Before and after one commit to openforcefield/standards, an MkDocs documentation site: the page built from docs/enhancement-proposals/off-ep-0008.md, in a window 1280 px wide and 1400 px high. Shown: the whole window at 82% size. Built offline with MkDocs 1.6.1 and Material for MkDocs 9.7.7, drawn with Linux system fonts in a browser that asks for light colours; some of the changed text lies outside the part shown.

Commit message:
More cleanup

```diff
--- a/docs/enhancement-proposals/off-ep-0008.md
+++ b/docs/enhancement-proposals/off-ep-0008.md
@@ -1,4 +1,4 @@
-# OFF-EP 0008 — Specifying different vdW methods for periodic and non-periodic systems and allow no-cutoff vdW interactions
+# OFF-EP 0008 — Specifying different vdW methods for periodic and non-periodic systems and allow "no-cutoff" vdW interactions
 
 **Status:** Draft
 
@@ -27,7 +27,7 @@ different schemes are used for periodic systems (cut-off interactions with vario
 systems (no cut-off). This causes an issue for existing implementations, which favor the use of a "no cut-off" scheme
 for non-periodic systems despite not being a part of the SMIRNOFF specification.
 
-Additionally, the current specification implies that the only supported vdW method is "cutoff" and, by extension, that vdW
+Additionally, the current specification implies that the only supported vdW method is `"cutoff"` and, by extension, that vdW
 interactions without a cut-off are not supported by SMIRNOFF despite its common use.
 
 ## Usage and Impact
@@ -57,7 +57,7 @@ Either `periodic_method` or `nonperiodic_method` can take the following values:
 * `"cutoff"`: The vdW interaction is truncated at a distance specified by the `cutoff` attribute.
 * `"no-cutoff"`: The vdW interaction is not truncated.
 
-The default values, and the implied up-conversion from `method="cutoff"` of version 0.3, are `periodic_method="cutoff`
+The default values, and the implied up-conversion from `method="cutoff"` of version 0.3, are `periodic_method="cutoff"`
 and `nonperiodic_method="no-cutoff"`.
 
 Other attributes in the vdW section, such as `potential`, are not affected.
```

---

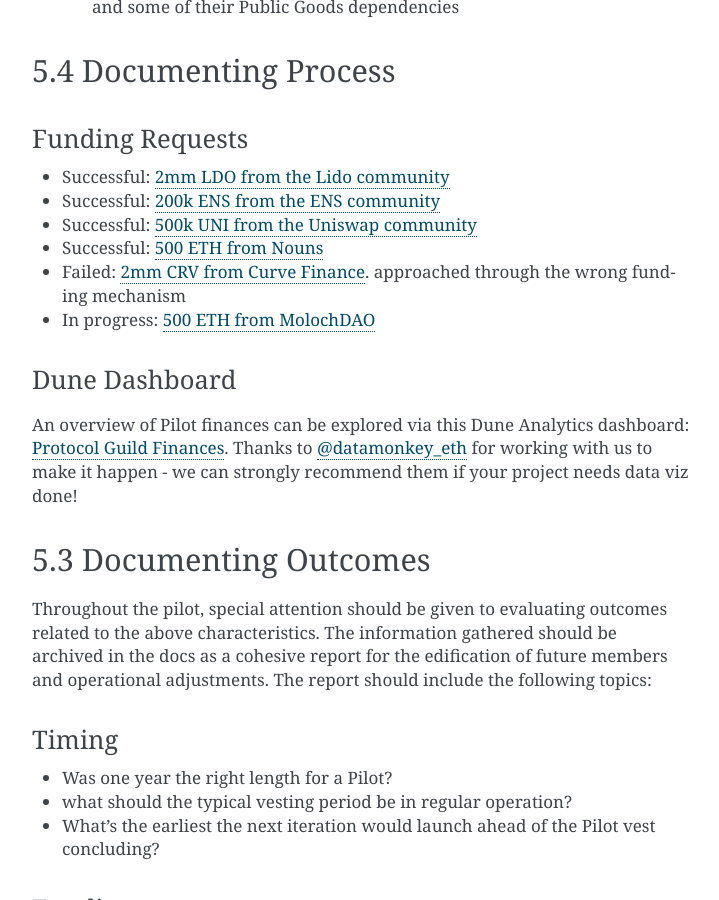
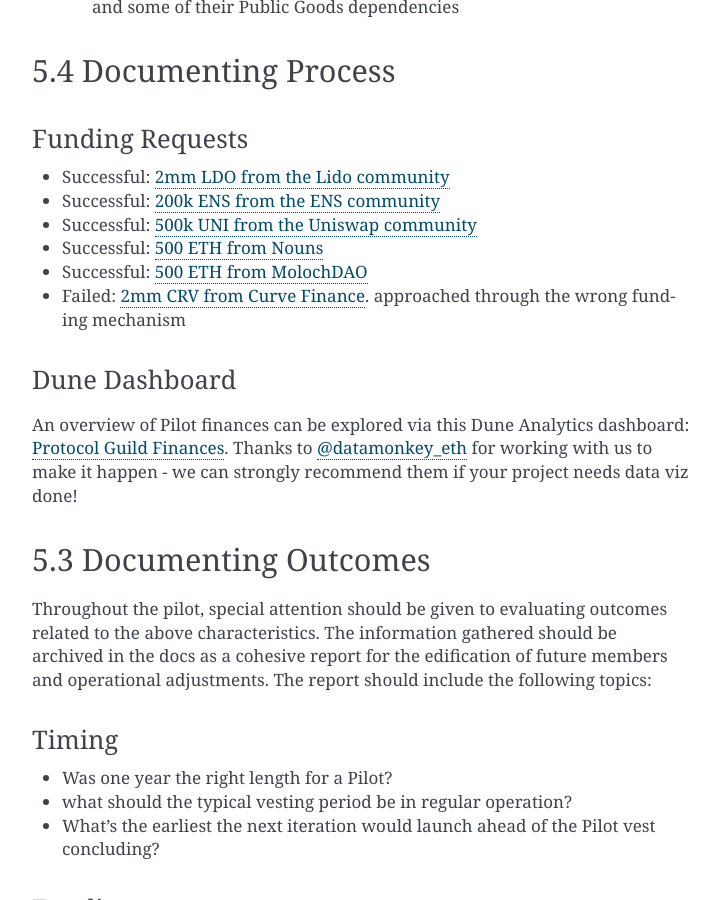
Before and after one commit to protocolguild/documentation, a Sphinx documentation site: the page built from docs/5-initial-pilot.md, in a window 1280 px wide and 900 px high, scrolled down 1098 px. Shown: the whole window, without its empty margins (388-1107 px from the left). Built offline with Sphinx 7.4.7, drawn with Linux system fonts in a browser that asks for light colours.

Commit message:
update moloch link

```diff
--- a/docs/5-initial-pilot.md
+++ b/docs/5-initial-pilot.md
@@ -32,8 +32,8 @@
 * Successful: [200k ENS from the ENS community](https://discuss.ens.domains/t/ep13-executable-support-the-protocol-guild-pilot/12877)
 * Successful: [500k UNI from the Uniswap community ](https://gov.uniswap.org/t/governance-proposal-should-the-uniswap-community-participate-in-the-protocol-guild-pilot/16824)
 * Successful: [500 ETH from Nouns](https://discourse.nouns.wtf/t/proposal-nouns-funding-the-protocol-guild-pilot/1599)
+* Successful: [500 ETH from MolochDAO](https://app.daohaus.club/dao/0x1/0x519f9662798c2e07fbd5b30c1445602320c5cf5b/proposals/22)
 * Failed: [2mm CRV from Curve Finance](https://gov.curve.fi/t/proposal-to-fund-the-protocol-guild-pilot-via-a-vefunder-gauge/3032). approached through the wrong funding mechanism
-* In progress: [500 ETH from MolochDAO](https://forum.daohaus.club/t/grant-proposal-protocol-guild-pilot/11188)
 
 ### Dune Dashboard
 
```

...

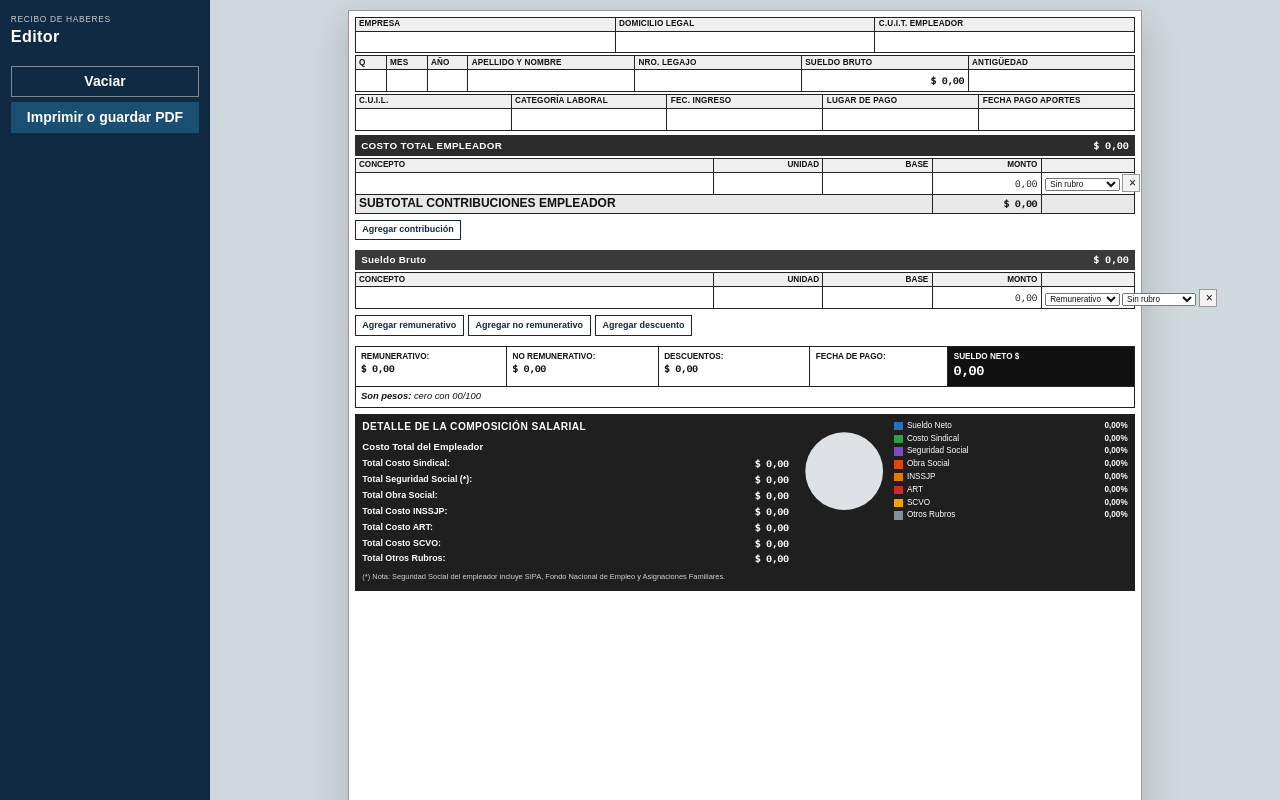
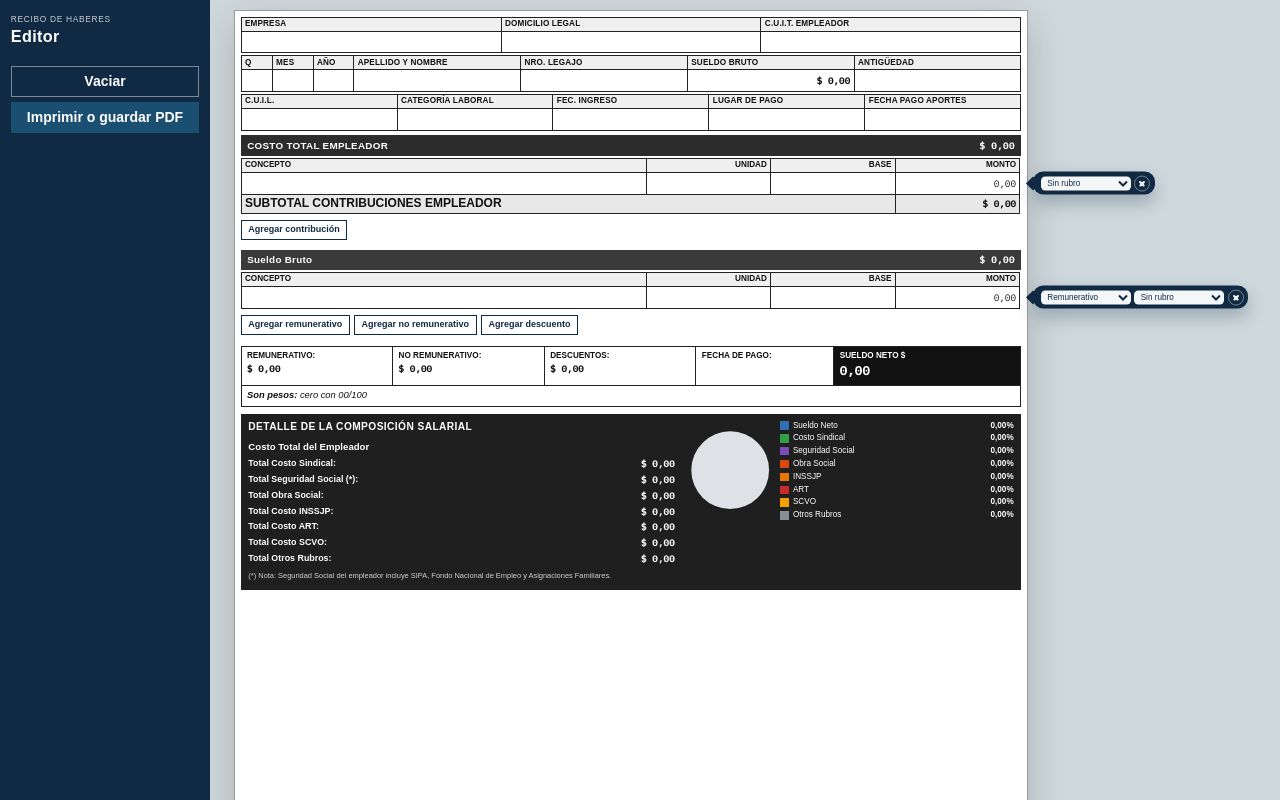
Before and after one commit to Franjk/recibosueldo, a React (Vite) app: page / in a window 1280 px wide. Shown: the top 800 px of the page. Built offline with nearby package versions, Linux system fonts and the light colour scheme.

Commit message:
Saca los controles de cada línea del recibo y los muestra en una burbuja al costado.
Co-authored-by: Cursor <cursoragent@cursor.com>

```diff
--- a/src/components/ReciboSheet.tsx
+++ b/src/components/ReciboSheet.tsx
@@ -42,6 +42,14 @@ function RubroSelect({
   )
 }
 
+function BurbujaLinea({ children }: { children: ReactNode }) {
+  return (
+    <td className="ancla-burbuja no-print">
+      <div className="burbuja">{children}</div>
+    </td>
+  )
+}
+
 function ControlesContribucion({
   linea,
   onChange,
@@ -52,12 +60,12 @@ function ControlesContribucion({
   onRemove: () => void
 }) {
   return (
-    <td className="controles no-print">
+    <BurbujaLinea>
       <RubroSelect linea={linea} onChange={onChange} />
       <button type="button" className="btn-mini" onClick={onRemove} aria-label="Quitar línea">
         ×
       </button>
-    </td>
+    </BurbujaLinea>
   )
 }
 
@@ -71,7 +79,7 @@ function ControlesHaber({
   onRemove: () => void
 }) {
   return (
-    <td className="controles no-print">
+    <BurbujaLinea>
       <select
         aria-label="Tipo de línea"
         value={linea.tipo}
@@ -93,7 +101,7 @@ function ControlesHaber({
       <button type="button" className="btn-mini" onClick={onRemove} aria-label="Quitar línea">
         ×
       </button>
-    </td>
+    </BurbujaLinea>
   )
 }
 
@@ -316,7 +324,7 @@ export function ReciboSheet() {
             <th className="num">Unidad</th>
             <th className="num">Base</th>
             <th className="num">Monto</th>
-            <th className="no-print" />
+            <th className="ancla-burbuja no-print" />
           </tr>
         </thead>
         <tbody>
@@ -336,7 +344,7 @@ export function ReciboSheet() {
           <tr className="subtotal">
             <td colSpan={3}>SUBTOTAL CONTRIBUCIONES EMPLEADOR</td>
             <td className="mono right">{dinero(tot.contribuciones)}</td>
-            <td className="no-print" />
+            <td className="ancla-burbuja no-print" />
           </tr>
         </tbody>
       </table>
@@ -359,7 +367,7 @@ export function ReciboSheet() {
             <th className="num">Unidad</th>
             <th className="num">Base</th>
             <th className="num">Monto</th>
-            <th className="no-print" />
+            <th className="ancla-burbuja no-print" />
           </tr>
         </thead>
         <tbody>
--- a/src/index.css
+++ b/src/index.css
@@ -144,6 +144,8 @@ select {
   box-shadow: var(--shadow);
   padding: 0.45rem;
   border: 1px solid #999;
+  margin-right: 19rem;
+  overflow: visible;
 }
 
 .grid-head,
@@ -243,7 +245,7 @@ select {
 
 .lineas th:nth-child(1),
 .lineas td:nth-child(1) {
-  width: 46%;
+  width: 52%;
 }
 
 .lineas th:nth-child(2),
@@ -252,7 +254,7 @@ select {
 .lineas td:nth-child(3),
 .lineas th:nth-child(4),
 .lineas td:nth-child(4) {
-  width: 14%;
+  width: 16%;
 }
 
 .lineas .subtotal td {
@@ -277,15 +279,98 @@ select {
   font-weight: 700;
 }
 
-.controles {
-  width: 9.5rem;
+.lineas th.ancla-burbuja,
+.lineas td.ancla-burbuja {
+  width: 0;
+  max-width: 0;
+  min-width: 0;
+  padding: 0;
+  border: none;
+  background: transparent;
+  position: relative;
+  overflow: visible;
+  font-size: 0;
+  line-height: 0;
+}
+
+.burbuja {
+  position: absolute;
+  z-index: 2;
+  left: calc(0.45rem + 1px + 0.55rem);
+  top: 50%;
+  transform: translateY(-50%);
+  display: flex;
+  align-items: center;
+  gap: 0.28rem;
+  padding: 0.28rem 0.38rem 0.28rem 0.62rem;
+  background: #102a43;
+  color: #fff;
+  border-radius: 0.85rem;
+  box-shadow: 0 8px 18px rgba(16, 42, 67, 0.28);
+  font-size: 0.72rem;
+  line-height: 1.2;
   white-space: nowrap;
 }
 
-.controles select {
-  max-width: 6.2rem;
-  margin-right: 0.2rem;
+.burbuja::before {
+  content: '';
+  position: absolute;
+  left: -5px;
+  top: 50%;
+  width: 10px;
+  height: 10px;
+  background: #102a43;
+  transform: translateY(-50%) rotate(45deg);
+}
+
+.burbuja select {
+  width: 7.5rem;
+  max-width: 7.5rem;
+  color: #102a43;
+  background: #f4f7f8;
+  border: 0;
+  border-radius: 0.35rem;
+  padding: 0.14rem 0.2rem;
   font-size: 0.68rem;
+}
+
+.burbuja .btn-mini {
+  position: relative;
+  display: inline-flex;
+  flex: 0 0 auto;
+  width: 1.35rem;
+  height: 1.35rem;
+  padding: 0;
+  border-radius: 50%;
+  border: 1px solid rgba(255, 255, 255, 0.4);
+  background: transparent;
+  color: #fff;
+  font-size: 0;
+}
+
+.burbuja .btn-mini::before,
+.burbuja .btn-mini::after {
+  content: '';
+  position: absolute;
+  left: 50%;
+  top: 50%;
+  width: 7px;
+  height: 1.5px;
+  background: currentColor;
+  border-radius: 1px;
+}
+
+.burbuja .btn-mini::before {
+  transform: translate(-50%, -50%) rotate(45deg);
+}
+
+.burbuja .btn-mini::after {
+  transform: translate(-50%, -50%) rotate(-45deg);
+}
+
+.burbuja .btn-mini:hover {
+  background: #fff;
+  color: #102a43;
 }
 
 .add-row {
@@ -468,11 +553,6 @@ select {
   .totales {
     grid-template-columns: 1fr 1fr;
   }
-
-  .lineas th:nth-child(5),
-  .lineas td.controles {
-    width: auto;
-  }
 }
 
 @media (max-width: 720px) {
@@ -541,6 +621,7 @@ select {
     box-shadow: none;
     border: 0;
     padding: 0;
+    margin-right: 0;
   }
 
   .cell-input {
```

**ASSIGNMENT:** From the data above, report how many lines include the string "ancla". The number alone will do.

**ANSWER BELOW:** 6